### Task statement
Please copy every line from the records below that contains the string "pools".

### Data listing
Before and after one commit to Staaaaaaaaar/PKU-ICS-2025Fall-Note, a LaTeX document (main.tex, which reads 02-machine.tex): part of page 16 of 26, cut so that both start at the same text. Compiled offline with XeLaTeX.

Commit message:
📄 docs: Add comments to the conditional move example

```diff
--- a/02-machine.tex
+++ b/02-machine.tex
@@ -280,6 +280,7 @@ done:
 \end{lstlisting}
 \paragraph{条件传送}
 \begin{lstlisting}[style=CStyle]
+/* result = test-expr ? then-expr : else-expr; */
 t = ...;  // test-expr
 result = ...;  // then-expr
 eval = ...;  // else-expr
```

---

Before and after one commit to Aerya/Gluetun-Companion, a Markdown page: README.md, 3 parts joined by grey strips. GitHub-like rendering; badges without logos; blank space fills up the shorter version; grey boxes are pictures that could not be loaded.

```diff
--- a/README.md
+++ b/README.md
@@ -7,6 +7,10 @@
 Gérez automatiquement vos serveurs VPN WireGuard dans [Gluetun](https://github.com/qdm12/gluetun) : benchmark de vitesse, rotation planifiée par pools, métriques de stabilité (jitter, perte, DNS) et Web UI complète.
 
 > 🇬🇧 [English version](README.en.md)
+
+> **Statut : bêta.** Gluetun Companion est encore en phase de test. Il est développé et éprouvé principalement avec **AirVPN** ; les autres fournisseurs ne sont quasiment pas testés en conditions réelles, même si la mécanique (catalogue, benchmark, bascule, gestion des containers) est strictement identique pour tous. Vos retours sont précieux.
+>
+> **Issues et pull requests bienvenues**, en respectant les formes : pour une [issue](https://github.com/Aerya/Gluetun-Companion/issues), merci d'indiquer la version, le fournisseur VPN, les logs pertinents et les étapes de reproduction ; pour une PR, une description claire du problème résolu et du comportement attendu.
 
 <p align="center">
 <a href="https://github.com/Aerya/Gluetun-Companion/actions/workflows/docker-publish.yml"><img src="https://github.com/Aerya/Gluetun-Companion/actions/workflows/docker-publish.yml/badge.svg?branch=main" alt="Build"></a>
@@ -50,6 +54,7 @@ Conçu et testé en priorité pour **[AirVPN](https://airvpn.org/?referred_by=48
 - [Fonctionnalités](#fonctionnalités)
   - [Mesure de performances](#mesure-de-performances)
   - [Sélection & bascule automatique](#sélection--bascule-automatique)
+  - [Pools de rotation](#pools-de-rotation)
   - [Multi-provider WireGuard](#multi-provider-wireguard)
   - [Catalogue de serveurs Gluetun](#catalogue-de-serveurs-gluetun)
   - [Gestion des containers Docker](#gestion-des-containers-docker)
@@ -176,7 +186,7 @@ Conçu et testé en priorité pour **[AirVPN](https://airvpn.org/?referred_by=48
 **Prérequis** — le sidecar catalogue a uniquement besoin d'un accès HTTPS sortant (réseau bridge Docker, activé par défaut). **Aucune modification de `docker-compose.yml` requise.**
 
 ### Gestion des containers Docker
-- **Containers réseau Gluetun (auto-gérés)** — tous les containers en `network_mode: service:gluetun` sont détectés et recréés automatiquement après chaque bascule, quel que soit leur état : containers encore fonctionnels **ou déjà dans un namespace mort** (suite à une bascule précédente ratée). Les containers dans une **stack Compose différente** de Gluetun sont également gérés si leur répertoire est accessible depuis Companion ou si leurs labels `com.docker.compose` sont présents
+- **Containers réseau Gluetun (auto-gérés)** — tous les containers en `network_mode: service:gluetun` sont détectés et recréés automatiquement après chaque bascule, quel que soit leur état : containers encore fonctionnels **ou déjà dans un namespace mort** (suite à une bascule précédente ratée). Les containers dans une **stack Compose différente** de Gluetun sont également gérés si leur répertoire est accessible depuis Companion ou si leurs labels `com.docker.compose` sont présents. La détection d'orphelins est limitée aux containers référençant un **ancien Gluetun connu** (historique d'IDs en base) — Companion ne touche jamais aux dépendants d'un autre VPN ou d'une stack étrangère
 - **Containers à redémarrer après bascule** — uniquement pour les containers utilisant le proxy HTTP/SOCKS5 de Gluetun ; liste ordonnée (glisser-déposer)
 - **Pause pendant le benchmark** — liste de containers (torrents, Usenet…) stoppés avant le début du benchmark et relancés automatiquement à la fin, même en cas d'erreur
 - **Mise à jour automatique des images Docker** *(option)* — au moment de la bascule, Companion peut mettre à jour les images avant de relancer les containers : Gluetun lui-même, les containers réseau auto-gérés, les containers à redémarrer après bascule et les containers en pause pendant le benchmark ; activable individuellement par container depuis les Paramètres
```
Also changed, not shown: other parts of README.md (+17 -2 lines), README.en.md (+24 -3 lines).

* * *

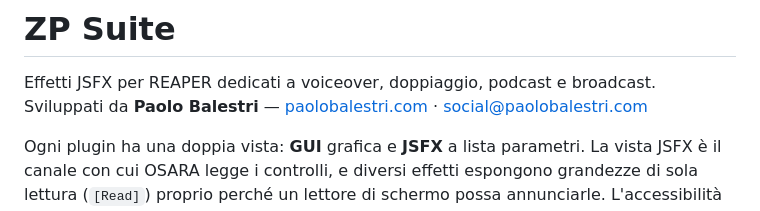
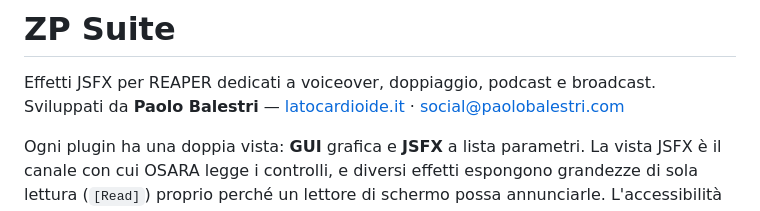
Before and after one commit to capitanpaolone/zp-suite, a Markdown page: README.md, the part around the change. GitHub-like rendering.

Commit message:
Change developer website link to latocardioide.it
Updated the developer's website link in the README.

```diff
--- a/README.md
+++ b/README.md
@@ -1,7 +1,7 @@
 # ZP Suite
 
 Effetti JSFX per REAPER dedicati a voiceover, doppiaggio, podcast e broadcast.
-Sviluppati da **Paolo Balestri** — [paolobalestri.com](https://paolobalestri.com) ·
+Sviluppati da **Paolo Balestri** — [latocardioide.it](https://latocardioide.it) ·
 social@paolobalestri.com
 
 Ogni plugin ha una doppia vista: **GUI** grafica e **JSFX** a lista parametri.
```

### Reply
 Gérez automatiquement vos serveurs VPN WireGuard dans [Gluetun](https://github.com/qdm12/gluetun) : benchmark de vitesse, rotation planifiée par pools, métriques de stabilité (jitter, perte, DNS) et Web UI complète.
+  - [Pools de rotation](#pools-de-rotation)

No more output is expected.